Google has just made its latest project from its Google X Labs official, and just like other projects from the lab, this one is revolutionary.
This time, Google plans to connect the entire world to the Internet using balloons, a technology used as a means of communication since at least the 19th century. The project has been under development for 18 months.
The company’s blog describes Project Loon this way:
We believe that it might actually be possible to build a ring of balloons, flying around the globe on the stratospheric winds that provide Internet access to the earth below. It’s very early days, but we’ve built a system that uses balloons, carried by the wind at altitudes twice as high as commercial planes, to beam Internet access to the ground at speeds similar to today’s 3G networks or faster.
The first test of Project Loon is underway with a pilot program in New Zealand with 50 households volunteering and 30 balloons already being launched.
Google says that two out three people on the globe don’t have access to affordable broadband, and they hope to solve this with the project.

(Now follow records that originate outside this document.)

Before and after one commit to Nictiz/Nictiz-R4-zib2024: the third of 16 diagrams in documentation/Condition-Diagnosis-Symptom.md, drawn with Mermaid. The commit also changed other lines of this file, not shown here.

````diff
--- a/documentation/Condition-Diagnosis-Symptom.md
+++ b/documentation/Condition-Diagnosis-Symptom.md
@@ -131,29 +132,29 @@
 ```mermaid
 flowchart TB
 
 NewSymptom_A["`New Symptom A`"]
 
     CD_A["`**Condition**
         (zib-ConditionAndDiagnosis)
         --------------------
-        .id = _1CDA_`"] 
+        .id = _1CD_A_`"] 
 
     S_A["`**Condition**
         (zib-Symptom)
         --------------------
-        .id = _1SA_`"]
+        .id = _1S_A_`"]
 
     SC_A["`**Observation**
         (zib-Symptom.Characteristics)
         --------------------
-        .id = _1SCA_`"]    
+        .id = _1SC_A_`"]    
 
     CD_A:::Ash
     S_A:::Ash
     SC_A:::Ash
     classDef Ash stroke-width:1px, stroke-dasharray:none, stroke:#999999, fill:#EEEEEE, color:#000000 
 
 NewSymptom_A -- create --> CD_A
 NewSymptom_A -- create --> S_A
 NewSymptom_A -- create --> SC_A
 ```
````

Another place where this could come in handy is maintaining communications following natural disasters.
Google hopes that this floating network of balloons will one day connect remote, rural and underserved areas. So if you live in a big city or town, don’t expect this to come to you.
Google is looking for partners so that it can bring Project Loon to Argentina, Chile, South Africa and Australia.
How Project Loon works
The balloons are launched in consultation with the aviation authorities in a country.
Each balloon is nearly 15 meters in diameter and electronic equipments hang underneath each, which include radio antennae, a flight computer, an altitude control system and solar panels. Google says each balloon is able to stay aloft for about 100 days and provide connectivity to an area stretching 40 km in diameter below them.
The balloons float at a height of 20 kilometers above the surface of the earth, way above what planes travel.
The winds in the stratosphere travel in layers and in different directions. Thus the balloons can be controlled to move from one level to the below level and thus steer it.
Ground stations connect to the local Internet infrastructure and beam signals to the balloons. The balloons are able to communicate with each other, forming a network in the sky.
Testers connect to the balloon network using a special Internet antenna attached to their house which can send and receive signals from balloons passing overhead.
Check out Google’s detailed explanation of how Project Loon works in the video below: